German state police were questioning a 17-year-old asylum-seeker Tuesday after a tactical unit took him into custody outside Berlin on suspicion that he was planning a suicide attack in the capital.
Police in the state of Brandenburg said the teenager was detained Tuesday in the village of Gerswalde, 100 kilometers (60 miles) northeast of Berlin, after they learned he had sent a farewell message to family members and told them that "he had joined the jihad," or holy war.
The WhatsApp message talking about jihad to the suspect's family was sent within the last week and Brandenburg authorities were told of it late Monday night by two other German states, Brandenburg police spokesman Torsten Herbst told The Associated Press.
He said police were investigating but so far "evidence of the planning of a concrete act has not yet been identified."
The state Interior Ministry's office identified the suspect as Syrian, but Herbst said investigators were checking to see whether he falsely registered as a Syrian but was actually from a North African country.

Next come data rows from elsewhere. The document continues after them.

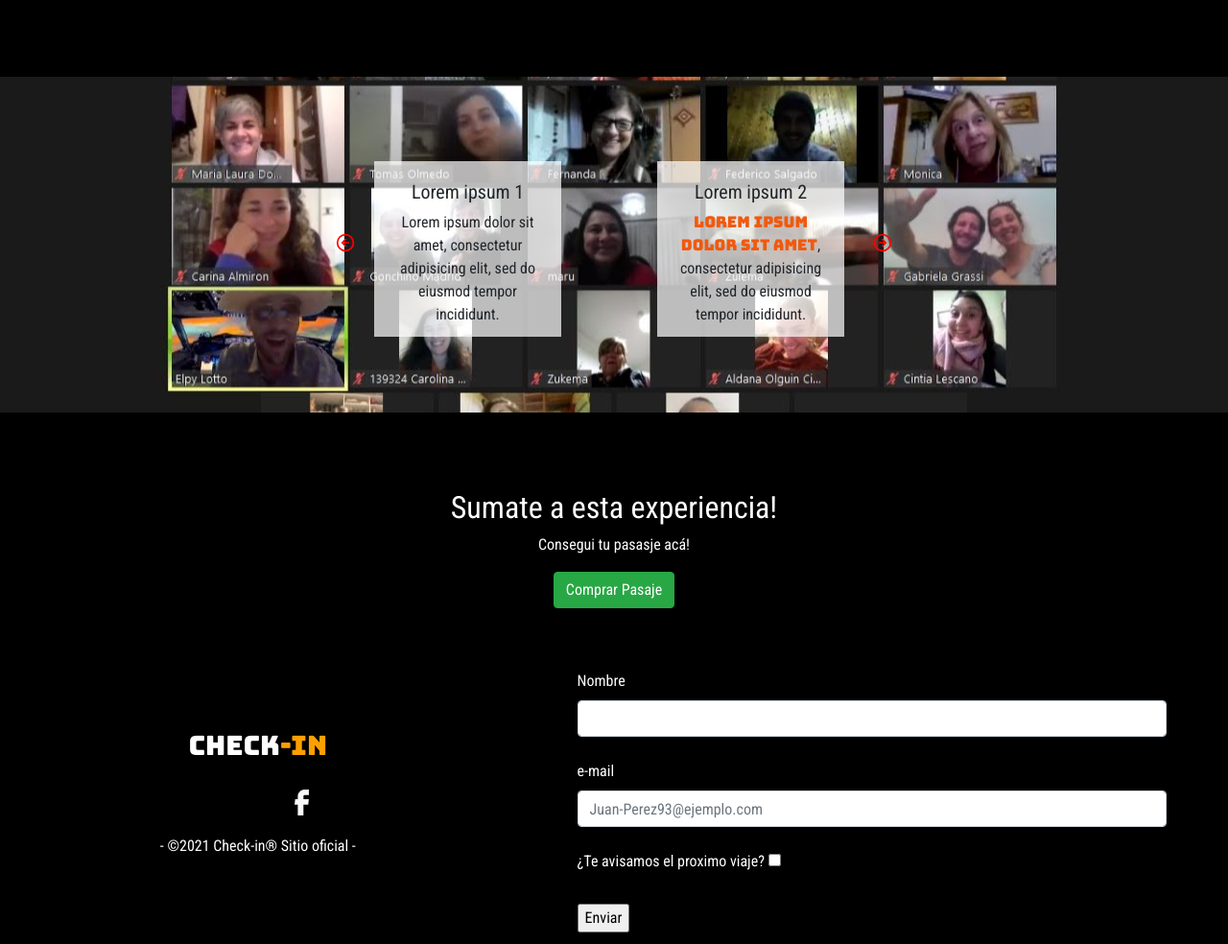
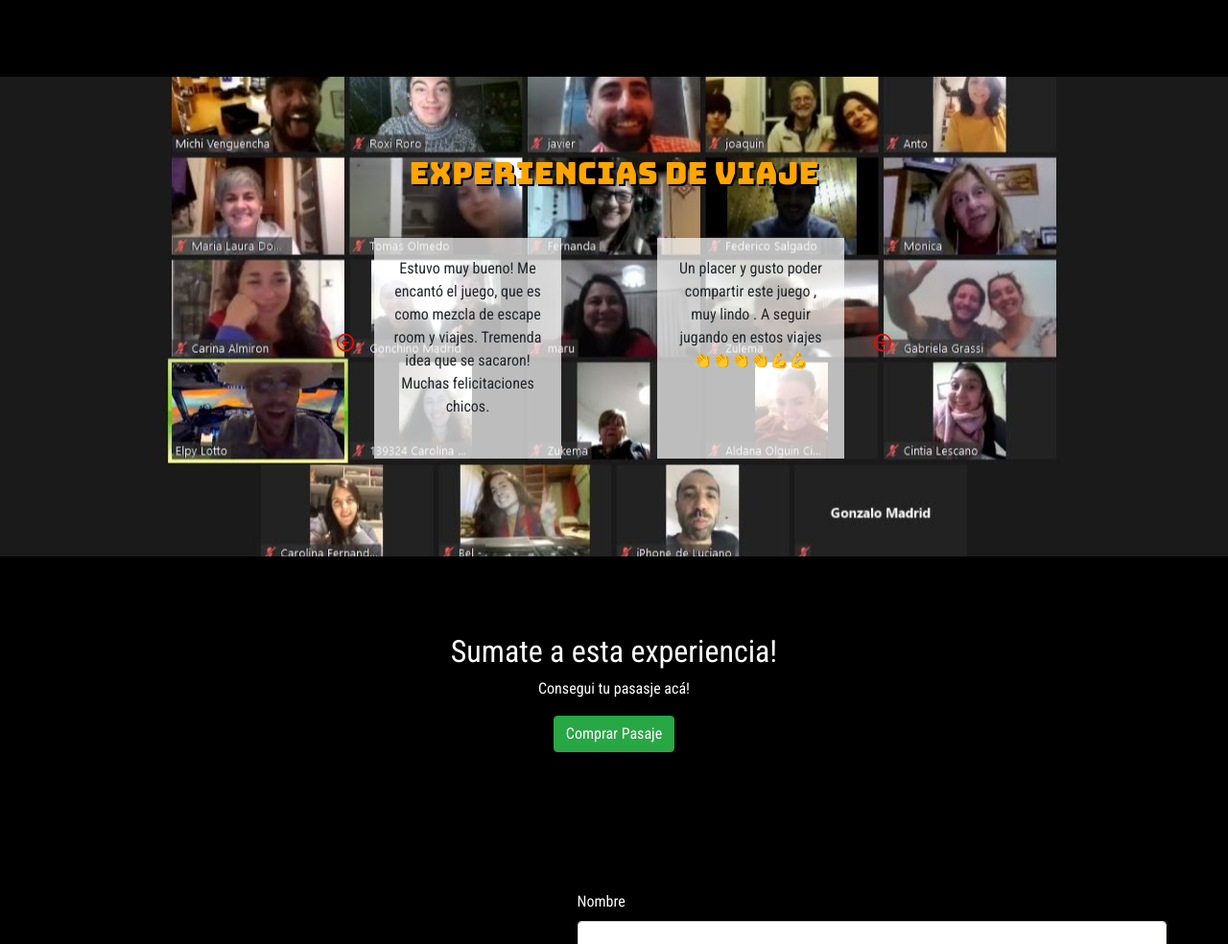
Before and after one commit to rodrimadrid/Check-in, a website: page pages/viajes.html in a window 1280 px wide. Shown: the part 672-1656 px from the top of the page at 96% size. Drawn offline with nearby package versions, Linux system fonts and the light colour scheme.

Commit message:
terminadaa

```diff
--- a/pages/viajes.html
+++ b/pages/viajes.html
@@ -48,33 +48,34 @@
 
   </div>
   <section id="reseñas"  >
+    <h2 class="reseñas--title">Experiencias de viaje</h2>
     <div id="carrusel">
         <a href="#" class="left-arrow"><img src="../images/left-arrow.svg" /></a>
         <a href="#" class="right-arrow"><img src="../images/right-arrow.svg" /></a>
         <div class="carrusel">
             <div class="product" id="product_0">
-                <h5>Lorem ipsum 1</h5>
-                <p>Lorem ipsum dolor sit amet, consectetur adipisicing elit, sed do eiusmod tempor incididunt. </p>
+
+                <p>Estuvo muy bueno! Me encantó el juego, que es como mezcla de escape room y viajes. Tremenda idea que se sacaron! Muchas felicitaciones chicos. </p>
             </div>
             <div class="product" id="product_1">
-                <h5>Lorem ipsum 2</h5>
-                <p><span class="col--red">Lorem ipsum dolor sit amet</span>, consectetur adipisicing elit, sed do eiusmod tempor incididunt. </p>
+
+                <p>Un placer y gusto poder compartir este juego , muy lindo . A seguir jugando en estos viajes👏👏👏👏💪💪 </p>
             </div>
             <div class="product" id="product_2">
-                <h5>Lorem ipsum 3</h5>
-                <p>Lorem ipsum dolor sit amet, <span class="col">consectetur adipisicing elit</span>, sed do eiusmod tempor incididunt. </p>
+
+                <p>Gracias, la verdad que siempre estoy coordinando actividades ludicas y me di cuenta que tengo que jugar mas. Felicitaciones muy buena propuesta. </p>
             </div>
             <div class="product" id="product_3">
-                <h5>Lorem ipsum 4</h5>
-                <p>Lorem ipsum dolor sit amet, consectetur adipisicing elit, sed do eiusmod tempor<span class="col--ye"> incididunt.</span> </p>
+
+                <p>Me encanta en estos momentos que atravesamos conocer gente linda y ver aunque sea de manera virtual y jugando lugares que no imagine ver.</p>
             </div>
             <div class="product" id="product_4">
-                <h5>Lorem ipsum 5</h5>
-                <p>Lorem ipsum dolor sit amet, consectetur adipisicing elit, sed do eiusmod tempor incididunt. </p>
+
+                <p>Que  genial y que alegria que gente como ustedes se le ocurran estos proyectos para poder jugar un ratito :) </p>
             </div>
             <div class="product" id="product_5">
-                <h5>Lorem ipsum 6</h5>
-                <p>Lorem ipsum dolor sit amet, consectetur adipisicing elit, sed do eiusmod tempor<span class="col--ye"> incididunt.</span> </p>
+
+                <p>Felicitaciones por esta hermosa y mágica posibilidad que nos ofrecen para viajar jugando!!! Vamos por más!!!! ✈ </p>
             </div>
         </div>
 
--- a/scss/_contenido.scss
+++ b/scss/_contenido.scss
@@ -181,23 +181,26 @@ button.btn__psj:hover {
 .pago{
   font-family: 'Roboto Condensed', sans-serif;
   color:white;
+  margin: 5em 0;
 }
 #reseñas{
 
   width: 100%;
-  height: 350px;
+  height: 500px;
   margin: 5em 0;
   padding: 3em;
   background-image: url("../images/zoom.jpg");
   background-position: center;
   display: flex;
+  flex-direction: column;
   justify-content: center;
+  align-items: center;
 }
 
 #carrusel {
     width:600px;
     overflow:hidden;
-    height:203px;
+    height:250px;
     position:relative;
     margin-top:20px;
     margin-bottom:20px;
@@ -228,7 +231,7 @@ button.btn__psj:hover {
 
 .carrusel>div {
     float: left;
-    height: 203px;
+    height: 250px;
     width: 195px;
     text-align:center;
 }
@@ -239,7 +242,16 @@ button.btn__psj:hover {
 
 .product {
   width: 12em;
+  height: 250px;
   margin: 20px 50px;
   padding: 20px;
+  font-family: 'Roboto Condensed', sans-serif;
   background-color: rgba(255, 255, 255, 0.7);
 }
+.reseñas--title{
+  font-family: 'Bungee', cursive;
+  color: orange;
+  text-shadow: 2px 2px black;
+  text-align: center;
+
+}
--- a/scss/_responsive.scss
+++ b/scss/_responsive.scss
@@ -136,6 +136,9 @@
   .footer__box{
     width: 100%;
   }
+  #carrusel{
+    width: 300px;
+  }
 }
 @media screen and (max-width: 510px){
   .grid-contacto{
@@ -201,4 +204,5 @@
   #reseñas{
     padding: 15px;
   }
+
 }
```
Also changed, not shown: index.html (+1 -1 lines), css/estilos.css.
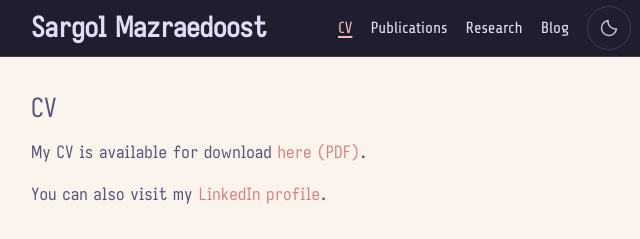
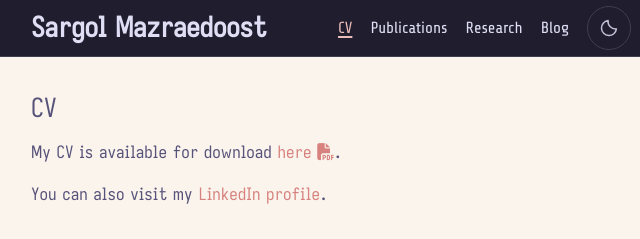
Before and after one commit to SargolMazraedoost/sargolmazraedoost.github.io, an Astro site: page /cv in a window 1280 px wide. Shown: the top 239 px of the page, 309-949 px from the left. Built offline with nearby package versions, Linux system fonts and the light colour scheme; Astro itself is replaced by a stand-in of ours.

Commit message:
style(cv): replace (pdf) text with fontawesome pdf icon

```diff
--- a/src/pages/cv.astro
+++ b/src/pages/cv.astro
@@ -8,7 +8,7 @@ const universityName = 'Pukyong National University';
 <BaseLayout title="CV" description={`Academic background of ${SITE.author}`}>
   <article class="post prose">
     <h1>CV</h1>
-    <p>My CV is available for download <a href="/assets/cv/sargol-mazraedoost-cv.pdf" target="_blank" rel="noopener noreferrer">here (PDF)</a>.</p>
+    <p>My CV is available for download <a href="/assets/cv/sargol-mazraedoost-cv.pdf" target="_blank" rel="noopener noreferrer">here <i class="fa-solid fa-file-pdf" aria-hidden="true"></i></a>.</p>
     <p>You can also visit my <a href={SITE.linkedin} target="_blank" rel="noopener noreferrer">LinkedIn profile</a>.</p>
 
     <section class="cv-education">
```
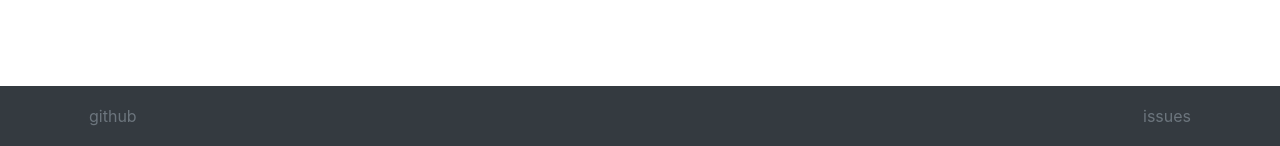
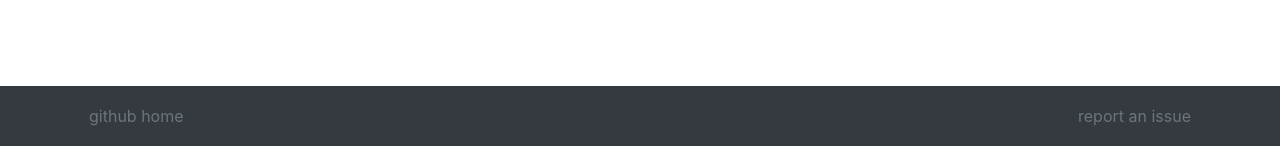
Before and after one commit to kongaloid/episode-tracker, a Django app: template src/templates/base.html in a window 1280 px wide. Shown: the part 654-800 px from the top of the page. Run offline with Django 3.2, Linux system fonts and the light colour scheme; the template is opened without the code that fills it, so the values that code supplies are empty; some libraries are stand-ins or nearby versions.

Commit message:
update base

```diff
--- a/src/templates/base.html
+++ b/src/templates/base.html
@@ -68,10 +68,10 @@
         <footer class="footer bg-dark">
           <div class="container">
               <span class="float-left">
-                  <a href="https://github.com/kongaloid/episode-tracker" class="text-muted m-1">github</a>
+                  <a href="https://github.com/kongaloid/episode-tracker" class="text-muted m-1">github home</a>
               </span>
               <span class="float-right text-muted">
-                <a href="https://github.com/kongaloid/episode-tracker/issues" class="text-muted m-1">issues</a>
+                <a href="https://github.com/kongaloid/episode-tracker/issues" class="text-muted m-1">report an issue</a>
               </span>
           </div>
         </footer>
```
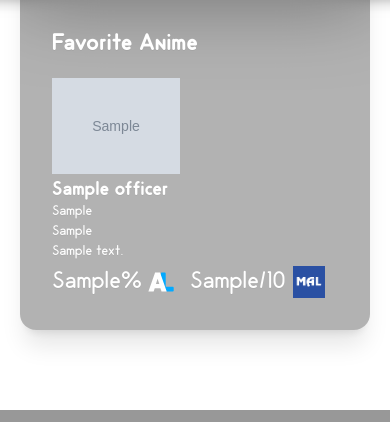
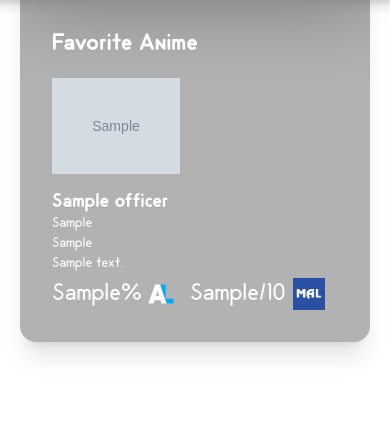
Before and after one commit to primitt/nac.moe, a Flask app: page /officers in a window 390 px wide. Shown: the part 1014-1436 px from the top of the page. Run offline with Flask 3, Linux system fonts and the light colour scheme; tables that the repository leaves empty hold one stand-in row (values such as "Sample post"); grey boxes marked "Sample" are stand-in pictures; some libraries are stand-ins or nearby versions; some web fonts are replaced.

Commit message:
one more spacing fix

```diff
--- a/templates/officers.html
+++ b/templates/officers.html
@@ -155,7 +155,7 @@
                                 <a href="{{ officer.favorite_anime_url_al}}"><img src="{{ officer.favorite_anime_img }}"
                                         alt="Favorite Anime Image" class="w-32 h-auto" /></a>
                             </div>
-                            <div class="col-span-2">
+                            <div class="col-span-2 mt-3 md:mt-0">
                                 <p class="odinbold text-xl">{{ officer.favorite_anime_name }}</p>
                                 <p class="odinlight text-sm">{{ officer.favorite_anime_season }}</p>
                                 <p class="odinregular text-sm">{{ officer.favorite_anime_genre }}</p>
```
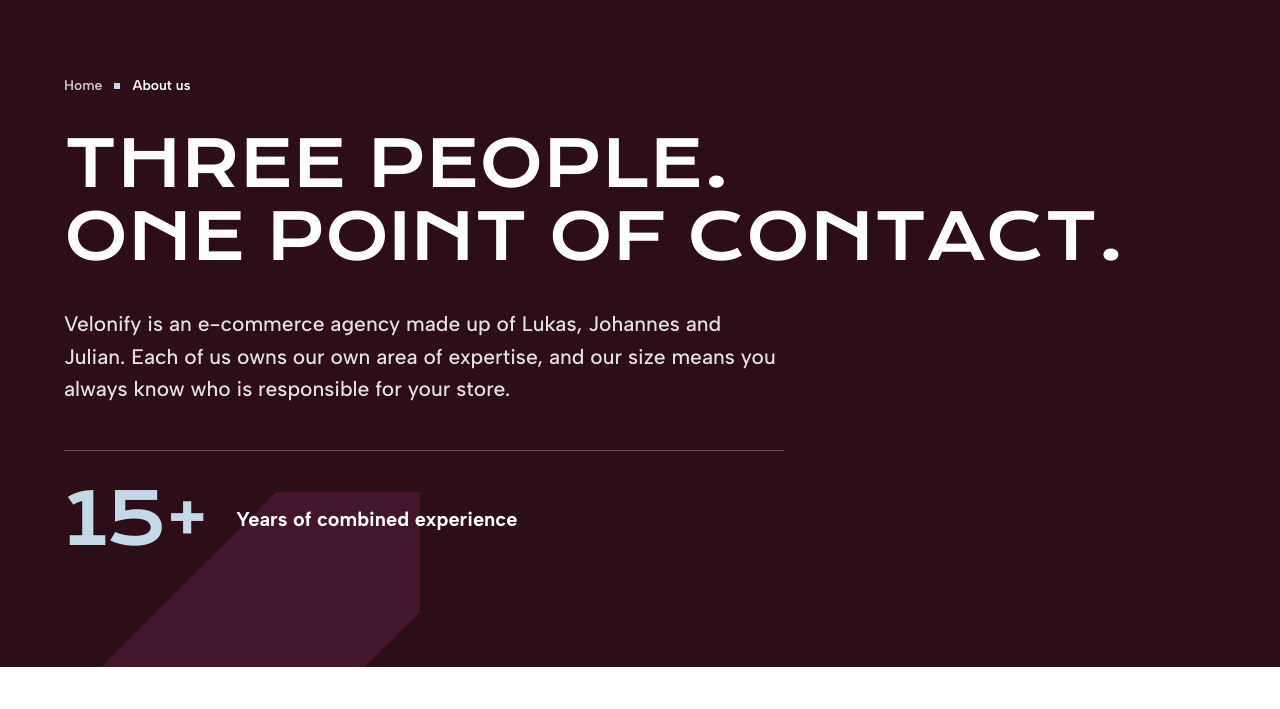
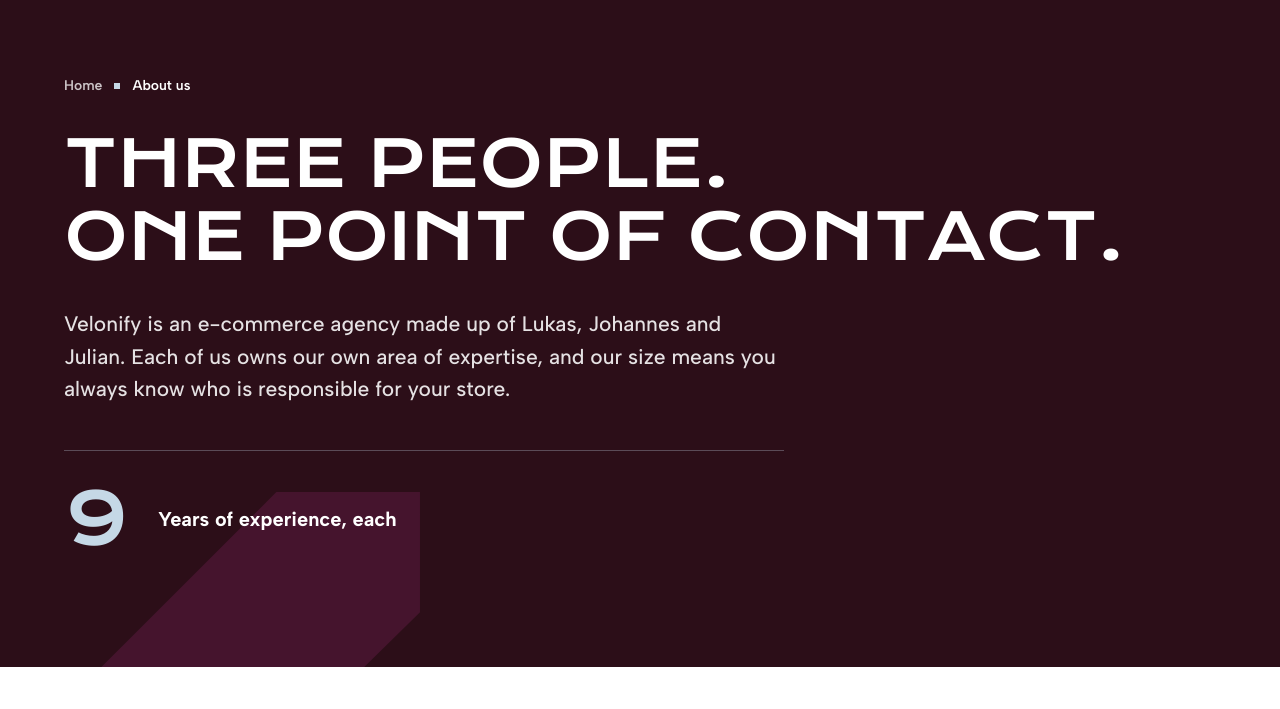
Before and after one commit to Velonify/velonify-website, a plain HTML site: page en/about/index.html in a window 1280 px wide. Shown: the part 91-800 px from the top of the page. Drawn offline with Linux system fonts and the light colour scheme.

Commit message:
Fix summed '15+ years combined' experience claim to honest 9 years per person (dormant ueber-uns/about pages)

```diff
--- a/en/about/index.html
+++ b/en/about/index.html
@@ -383,8 +383,8 @@
       <h1 style="font-family: 'Krona One', 'Arial Narrow', sans-serif; font-weight: 400; text-transform: uppercase; font-size: 64px; line-height: 1.08; text-wrap: balance; max-width: 100%;"><span class="line"><span>Three people.</span></span><span class="line"><span>One point of contact.</span></span></h1>
       <p class="hero-fade" style="font-size: 21px; line-height: 1.55; font-weight: 500; max-width: 720px; color: rgba(255,255,255,0.88);">Velonify is an e-commerce agency made up of Lukas, Johannes and Julian. Each of us owns our own area of expertise, and our size means you always know who is responsible for your store.</p>
       <div class="hero-fade-2" style="display: flex; flex-wrap: wrap; align-items: center; gap: 12px 28px; margin-top: 8px; padding-top: 32px; border-top: 1px solid rgba(197,216,230,0.3); max-width: 720px;">
-        <span style="font-family: 'Krona One', 'Arial Narrow', sans-serif; font-size: 72px; line-height: 1; color: #C5D8E6;">15+</span>
-        <span style="font-size: 20px; font-weight: 700; line-height: 1.3;">Years of combined experience</span>
+        <span style="font-family: 'Krona One', 'Arial Narrow', sans-serif; font-size: 72px; line-height: 1; color: #C5D8E6;">9</span>
+        <span style="font-size: 20px; font-weight: 700; line-height: 1.3;">Years of experience, each</span>
       </div>
     </div>
   </section>
@@ -531,8 +531,8 @@
       <h1 style="font-family: 'Krona One', 'Arial Narrow', sans-serif; font-weight: 400; text-transform: uppercase; font-size: 33px; line-height: 1.08; text-wrap: balance; max-width: 100%;"><span class="line"><span>Three people.</span></span><span class="line"><span>One point of contact.</span></span></h1>
       <p class="hero-fade" style="font-size: 18px; line-height: 1.55; font-weight: 500; max-width: 100%; color: rgba(255,255,255,0.88);">Velonify is an e-commerce agency made up of Lukas, Johannes and Julian. Each of us owns our own area of expertise, and our size means you always know who is responsible for your store.</p>
       <div class="hero-fade-2" style="display: flex; flex-wrap: wrap; align-items: center; gap: 12px 28px; margin-top: 8px; padding-top: 32px; border-top: 1px solid rgba(197,216,230,0.3); max-width: 100%;">
-        <span style="font-family: 'Krona One', 'Arial Narrow', sans-serif; font-size: 37px; line-height: 1; color: #C5D8E6;">15+</span>
-        <span style="font-size: 17px; font-weight: 700; line-height: 1.3;">Years of combined experience</span>
+        <span style="font-family: 'Krona One', 'Arial Narrow', sans-serif; font-size: 37px; line-height: 1; color: #C5D8E6;">9</span>
+        <span style="font-size: 17px; font-weight: 700; line-height: 1.3;">Years of experience, each</span>
       </div>
     </div>
   </section>
```
Also changed, not shown: ueber-uns/index.html (+4 -4 lines).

The teenager, whose name wasn't released, came to Germany in 2015 as an unaccompanied minor and registered as an asylum-seeker. He has been living since 2016 in a home for minor refugees in Gerswalde, and was detained there in the Tuesday morning raid.
Herbst said the teenager was still being interrogated.
German security officials have repeatedly warned that the country is in the crosshairs of international terrorist groups.
Germany saw a number of violent attacks by Islamic extremists last year, including the deadly truck attack on a Berlin Christmas market that left 12 victims dead and dozens of others injured. The attack, carried out by a young Tunisian man who had been denied asylum in Germany, was later claimed by the Islamic State group.